Data records
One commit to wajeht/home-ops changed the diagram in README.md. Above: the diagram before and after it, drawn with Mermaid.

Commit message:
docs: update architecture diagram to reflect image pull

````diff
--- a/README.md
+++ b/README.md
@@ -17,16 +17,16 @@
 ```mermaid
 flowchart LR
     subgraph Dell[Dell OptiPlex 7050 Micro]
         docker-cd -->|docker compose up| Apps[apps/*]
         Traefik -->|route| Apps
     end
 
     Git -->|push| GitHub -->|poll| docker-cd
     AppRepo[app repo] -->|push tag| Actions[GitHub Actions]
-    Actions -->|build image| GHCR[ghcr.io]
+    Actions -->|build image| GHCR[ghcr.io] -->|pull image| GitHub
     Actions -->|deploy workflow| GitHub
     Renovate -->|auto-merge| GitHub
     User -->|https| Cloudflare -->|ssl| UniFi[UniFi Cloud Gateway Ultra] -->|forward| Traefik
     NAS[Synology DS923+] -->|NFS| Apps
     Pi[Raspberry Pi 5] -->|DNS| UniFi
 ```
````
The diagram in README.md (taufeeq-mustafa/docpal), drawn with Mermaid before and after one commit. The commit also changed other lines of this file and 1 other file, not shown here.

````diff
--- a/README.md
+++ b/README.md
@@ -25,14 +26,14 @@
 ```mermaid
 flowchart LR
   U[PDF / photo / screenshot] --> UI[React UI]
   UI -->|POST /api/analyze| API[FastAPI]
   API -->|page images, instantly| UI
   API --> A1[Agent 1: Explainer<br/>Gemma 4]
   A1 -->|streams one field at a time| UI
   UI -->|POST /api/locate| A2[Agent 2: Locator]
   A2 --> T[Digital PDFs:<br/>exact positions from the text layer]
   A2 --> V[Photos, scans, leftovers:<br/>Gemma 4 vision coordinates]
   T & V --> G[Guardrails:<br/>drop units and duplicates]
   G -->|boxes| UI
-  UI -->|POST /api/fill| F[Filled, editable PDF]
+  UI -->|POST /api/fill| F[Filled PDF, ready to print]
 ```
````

Problem description
Read the data above and pull out each line that holds the string "GitHub".

Answer to the exercise
     Git -->|push| GitHub -->|poll| docker-cd
     AppRepo[app repo] -->|push tag| Actions[GitHub Actions]
+    Actions -->|build image| GHCR[ghcr.io] -->|pull image| GitHub
     Actions -->|deploy workflow| GitHub
     Renovate -->|auto-merge| GitHub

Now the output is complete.